‘The Flea’ by John Donne is a metaphysical poem. Metaphysical poets belonged to the 17th century. The works of the metaphysical poets are marked by philosophical exploration, colloquial diction, ingenious conceits, irony and metrically flexible lines. John Donne, a master of wit uses unusual metaphors to convey the love between a man and a woman. The Flea is amongst such an unusual love poem, where the poet uses a flea to reveal his sexual interest with his lover. Published in 1633, the poem is about a man trying to convince a woman to have intercourse with her and he shows that it is not a sin as flea already mingled their blood. The poem is witty, romantic, fascinating, and is one of the best poems of John Donne.
The Flea – Summary
The poem is divided into three stanzas of nine lines each. In stanza one, the speaker shows a flea to a young woman he is trying to coax to sleep with him and argues that because it bit him and then her, their blood is joined in the flea’s body, which is almost like being joined sexually. He points out that the flea isn’t a monogamous creature; it just moves from host to host, sucking blood, and nobody calls it wrong or sinful. It is just doing what’s in its nature. Therefore, if the flea’s action is innocent, then there is nothing wrong with them having a sexual relationship.

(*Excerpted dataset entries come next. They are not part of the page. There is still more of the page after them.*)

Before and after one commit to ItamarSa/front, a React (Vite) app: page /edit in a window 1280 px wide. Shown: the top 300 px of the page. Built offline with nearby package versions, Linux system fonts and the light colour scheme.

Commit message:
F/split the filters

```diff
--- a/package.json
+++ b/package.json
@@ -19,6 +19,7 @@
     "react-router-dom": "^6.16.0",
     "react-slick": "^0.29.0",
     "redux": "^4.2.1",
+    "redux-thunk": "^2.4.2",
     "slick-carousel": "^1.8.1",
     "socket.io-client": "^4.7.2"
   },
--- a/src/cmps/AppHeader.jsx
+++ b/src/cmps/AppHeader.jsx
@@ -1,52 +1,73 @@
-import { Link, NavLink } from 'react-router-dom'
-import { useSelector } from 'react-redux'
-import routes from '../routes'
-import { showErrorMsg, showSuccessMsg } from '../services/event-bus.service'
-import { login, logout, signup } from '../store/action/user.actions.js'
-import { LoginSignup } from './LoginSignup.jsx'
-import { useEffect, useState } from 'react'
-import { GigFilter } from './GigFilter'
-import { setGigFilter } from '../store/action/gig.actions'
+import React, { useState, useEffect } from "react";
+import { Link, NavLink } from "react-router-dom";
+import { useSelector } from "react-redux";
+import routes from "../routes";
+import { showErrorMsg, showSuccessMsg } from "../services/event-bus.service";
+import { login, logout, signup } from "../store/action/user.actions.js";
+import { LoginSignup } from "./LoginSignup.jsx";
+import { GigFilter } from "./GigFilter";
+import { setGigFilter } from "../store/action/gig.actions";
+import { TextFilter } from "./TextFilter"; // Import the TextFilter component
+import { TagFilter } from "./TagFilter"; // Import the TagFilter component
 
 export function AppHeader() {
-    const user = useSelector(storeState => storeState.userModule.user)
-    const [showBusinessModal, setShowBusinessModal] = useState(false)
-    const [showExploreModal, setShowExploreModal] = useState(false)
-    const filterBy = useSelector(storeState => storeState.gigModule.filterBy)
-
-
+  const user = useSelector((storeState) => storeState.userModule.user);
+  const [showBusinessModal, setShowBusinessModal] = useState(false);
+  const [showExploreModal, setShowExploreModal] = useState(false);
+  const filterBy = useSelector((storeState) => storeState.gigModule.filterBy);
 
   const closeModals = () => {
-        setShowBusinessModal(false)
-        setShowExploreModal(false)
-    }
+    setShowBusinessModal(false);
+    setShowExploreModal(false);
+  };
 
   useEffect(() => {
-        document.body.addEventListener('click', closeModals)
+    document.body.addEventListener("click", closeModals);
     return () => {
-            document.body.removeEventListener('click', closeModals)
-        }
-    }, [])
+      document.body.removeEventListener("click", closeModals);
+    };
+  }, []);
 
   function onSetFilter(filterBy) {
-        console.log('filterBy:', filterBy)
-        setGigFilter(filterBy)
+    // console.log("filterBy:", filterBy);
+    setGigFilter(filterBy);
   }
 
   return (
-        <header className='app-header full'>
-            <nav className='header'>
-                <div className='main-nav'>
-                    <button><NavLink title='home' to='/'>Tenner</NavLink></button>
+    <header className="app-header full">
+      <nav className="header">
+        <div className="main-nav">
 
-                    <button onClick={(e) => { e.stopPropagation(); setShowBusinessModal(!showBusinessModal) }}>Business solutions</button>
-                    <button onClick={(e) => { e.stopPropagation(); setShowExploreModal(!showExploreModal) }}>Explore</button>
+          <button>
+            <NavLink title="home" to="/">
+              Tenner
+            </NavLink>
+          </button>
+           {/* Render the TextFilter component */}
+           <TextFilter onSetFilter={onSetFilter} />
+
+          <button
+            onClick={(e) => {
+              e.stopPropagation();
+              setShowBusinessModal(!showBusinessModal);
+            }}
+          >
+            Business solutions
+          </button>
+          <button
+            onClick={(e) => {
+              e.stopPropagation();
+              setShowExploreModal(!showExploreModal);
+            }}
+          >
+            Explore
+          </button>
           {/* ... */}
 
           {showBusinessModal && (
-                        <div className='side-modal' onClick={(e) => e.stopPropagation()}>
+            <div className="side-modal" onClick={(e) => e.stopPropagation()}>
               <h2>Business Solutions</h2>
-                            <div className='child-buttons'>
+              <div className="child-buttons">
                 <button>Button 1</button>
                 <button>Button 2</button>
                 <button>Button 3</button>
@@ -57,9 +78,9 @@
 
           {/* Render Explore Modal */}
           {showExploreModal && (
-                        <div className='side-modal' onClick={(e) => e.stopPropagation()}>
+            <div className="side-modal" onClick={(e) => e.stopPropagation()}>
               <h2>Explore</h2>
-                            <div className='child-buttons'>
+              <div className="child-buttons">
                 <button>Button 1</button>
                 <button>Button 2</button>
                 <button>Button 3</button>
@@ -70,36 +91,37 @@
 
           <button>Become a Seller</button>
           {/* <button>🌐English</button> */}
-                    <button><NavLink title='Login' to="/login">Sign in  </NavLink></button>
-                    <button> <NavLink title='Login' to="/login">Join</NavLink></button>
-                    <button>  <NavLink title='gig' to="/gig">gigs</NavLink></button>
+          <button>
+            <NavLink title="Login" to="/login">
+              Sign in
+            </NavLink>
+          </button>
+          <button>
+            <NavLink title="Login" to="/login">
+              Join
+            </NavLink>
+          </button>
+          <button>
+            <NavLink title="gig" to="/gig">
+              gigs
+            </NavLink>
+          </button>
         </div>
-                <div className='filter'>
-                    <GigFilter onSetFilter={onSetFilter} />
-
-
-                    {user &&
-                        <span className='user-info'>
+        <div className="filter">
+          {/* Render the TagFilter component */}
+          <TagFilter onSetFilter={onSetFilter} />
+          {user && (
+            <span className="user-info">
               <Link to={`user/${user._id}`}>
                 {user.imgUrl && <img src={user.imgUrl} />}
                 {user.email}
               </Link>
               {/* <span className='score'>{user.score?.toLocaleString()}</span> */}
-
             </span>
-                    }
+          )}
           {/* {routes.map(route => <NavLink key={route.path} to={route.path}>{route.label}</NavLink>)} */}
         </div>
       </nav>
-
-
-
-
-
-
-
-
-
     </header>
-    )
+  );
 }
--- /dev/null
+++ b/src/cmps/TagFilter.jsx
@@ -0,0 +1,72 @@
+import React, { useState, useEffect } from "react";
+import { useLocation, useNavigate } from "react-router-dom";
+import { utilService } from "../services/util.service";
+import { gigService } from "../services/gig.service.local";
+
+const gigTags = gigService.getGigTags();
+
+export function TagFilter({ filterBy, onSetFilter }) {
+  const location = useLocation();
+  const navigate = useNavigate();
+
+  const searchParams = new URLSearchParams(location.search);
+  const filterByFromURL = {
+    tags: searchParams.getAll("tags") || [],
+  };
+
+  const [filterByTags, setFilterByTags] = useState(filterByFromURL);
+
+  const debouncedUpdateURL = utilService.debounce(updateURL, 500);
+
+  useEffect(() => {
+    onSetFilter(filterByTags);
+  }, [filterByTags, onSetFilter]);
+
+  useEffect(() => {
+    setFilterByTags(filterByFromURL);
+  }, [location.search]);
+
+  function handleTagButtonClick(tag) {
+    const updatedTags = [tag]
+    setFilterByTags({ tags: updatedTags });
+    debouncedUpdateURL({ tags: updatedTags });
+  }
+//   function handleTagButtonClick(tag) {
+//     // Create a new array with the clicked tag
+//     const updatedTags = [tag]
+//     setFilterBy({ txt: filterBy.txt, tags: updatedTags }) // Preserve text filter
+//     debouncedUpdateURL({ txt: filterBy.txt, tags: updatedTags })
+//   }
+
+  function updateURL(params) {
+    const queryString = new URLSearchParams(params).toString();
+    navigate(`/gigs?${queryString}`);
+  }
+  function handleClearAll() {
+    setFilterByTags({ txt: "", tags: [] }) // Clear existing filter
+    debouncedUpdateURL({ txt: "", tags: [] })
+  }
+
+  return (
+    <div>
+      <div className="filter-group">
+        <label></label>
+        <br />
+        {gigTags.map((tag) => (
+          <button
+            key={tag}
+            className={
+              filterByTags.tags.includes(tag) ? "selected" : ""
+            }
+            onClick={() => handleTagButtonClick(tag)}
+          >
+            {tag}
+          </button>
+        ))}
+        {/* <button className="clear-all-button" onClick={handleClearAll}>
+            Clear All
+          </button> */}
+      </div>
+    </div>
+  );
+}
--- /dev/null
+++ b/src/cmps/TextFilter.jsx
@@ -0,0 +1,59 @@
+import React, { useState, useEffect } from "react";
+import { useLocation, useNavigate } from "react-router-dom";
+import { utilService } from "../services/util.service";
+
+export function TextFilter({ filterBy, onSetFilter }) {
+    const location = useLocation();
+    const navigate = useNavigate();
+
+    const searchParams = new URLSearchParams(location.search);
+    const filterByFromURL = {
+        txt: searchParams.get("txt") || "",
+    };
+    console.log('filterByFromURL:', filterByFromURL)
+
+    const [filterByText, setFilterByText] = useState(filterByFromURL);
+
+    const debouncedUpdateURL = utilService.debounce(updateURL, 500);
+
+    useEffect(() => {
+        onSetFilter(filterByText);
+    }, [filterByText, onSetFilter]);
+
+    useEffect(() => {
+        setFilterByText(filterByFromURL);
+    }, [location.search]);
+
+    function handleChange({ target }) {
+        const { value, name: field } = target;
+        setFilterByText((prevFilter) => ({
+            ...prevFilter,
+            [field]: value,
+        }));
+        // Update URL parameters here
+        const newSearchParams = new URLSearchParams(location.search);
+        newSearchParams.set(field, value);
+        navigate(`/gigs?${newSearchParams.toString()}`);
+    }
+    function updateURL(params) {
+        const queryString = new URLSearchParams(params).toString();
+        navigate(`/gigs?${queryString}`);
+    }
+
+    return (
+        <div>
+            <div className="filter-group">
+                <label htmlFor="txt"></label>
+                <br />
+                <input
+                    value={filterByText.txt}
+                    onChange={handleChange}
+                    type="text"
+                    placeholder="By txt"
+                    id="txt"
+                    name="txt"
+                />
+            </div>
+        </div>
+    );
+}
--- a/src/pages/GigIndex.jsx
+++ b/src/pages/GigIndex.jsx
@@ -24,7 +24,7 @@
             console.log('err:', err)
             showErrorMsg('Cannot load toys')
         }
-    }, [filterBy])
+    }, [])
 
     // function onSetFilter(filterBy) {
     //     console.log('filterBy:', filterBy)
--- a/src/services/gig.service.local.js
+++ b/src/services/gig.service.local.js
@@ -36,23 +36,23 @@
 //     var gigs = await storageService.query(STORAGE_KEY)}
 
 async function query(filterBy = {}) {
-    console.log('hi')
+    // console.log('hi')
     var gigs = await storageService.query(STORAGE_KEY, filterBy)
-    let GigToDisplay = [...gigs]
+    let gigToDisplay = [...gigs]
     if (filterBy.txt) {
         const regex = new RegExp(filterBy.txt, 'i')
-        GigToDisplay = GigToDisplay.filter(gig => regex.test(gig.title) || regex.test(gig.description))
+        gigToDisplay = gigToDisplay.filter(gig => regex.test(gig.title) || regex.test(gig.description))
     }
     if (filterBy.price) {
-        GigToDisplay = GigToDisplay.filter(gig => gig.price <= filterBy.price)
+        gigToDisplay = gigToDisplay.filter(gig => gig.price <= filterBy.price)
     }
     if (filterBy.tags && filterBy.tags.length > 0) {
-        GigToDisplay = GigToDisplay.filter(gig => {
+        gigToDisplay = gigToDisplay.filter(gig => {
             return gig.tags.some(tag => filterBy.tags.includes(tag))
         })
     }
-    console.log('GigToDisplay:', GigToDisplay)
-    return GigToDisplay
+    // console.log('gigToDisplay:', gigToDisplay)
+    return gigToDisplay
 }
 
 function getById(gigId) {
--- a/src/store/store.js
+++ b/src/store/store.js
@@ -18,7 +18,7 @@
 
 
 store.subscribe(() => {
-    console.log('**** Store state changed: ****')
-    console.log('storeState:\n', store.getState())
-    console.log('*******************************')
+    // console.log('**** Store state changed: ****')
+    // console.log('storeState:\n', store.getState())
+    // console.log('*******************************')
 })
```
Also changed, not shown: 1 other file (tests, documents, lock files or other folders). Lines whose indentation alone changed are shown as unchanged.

In stanza two, the speaker furthers his argument, trying to convince the woman that the flea is like a marriage bed where they’ve joined as one. The woman never speaks in the poem, but there’s a suggestion that she wants to squash the flea because the speaker begs her to ‘spare’ it and compares killing the flea to killing him and herself as well because their lives are joined in the flea.
In stanza three, the speaker pleads with the woman, arguing that the flea hasn’t done anything wrong and that in fact, their relationship is even less sinful because they would be only committing to each other, while the flea never remains with one host/partner. His words indicate that she’s told him that killing the flea has harmed neither of them and that he’ll soon get over her: ‘Yet thou triumphs, and say’st that thou find’st, not thyself nor me the weaker now.’ He concludes that she has sacrificed her ‘ honour,’ or her virginity, not by giving herself to him, but by killing the innocent flea that holds both of their lives.
Brief Analysis of Donne’s Flea
The Flea is a poem that takes the reader into the heart of an intimate space. Here sit a man and a woman, possibly on a bed, the man pointing out the presence of a flea, quite common in Renaissance times, the middle of the 16th century.
This tiny parasite has recently sucked blood from them both, as is their instinct, so the man takes this opportunity to put forward an argument for sexual union to the woman, based on the now swollen flea’s actions.
About the sucking of the flea: it’s all quite natural a process, no sin or shame or loss of virginity involved. That word maidenhead actually means hymen, so we can assume the woman is a virgin.
Their blood is mingled, a successful act for the flea who doesn’t have to bother with pleasantries, charm or promises (to woo). If only they could emulate the flea and mingle their own blood, that is, have sex.
The woman is about to kill the flea but is stopped by the man…Oh, stay. He posits that the flea is sacred, a symbol of marriage and that killing it would amount to sacrilege.
She ignores him. She’s having none of this religious symbolism or hyperbole. It’s interesting to note that she is silent throughout the poem yet is the one who has all the power. She kills the flea with her nail. Tiny act, huge consequences.
By killing the parasite the woman has effectively ended the argument, the man almost says as much…’ thou triumph’st’… leaving them both on the bed as equals.
Yet, in the final three lines, there seems to be a twist. The man admits she could be right…’Tis true’… but, in a last attempt to win her over…’ when thou yield’st to me’… he says that only her honour will be lost, a trivial matter, just like the killing of the flea.
So the reader is left to ponder on the argument, to savour the minidrama and to conclude that the outcome of this brief encounter will never be known.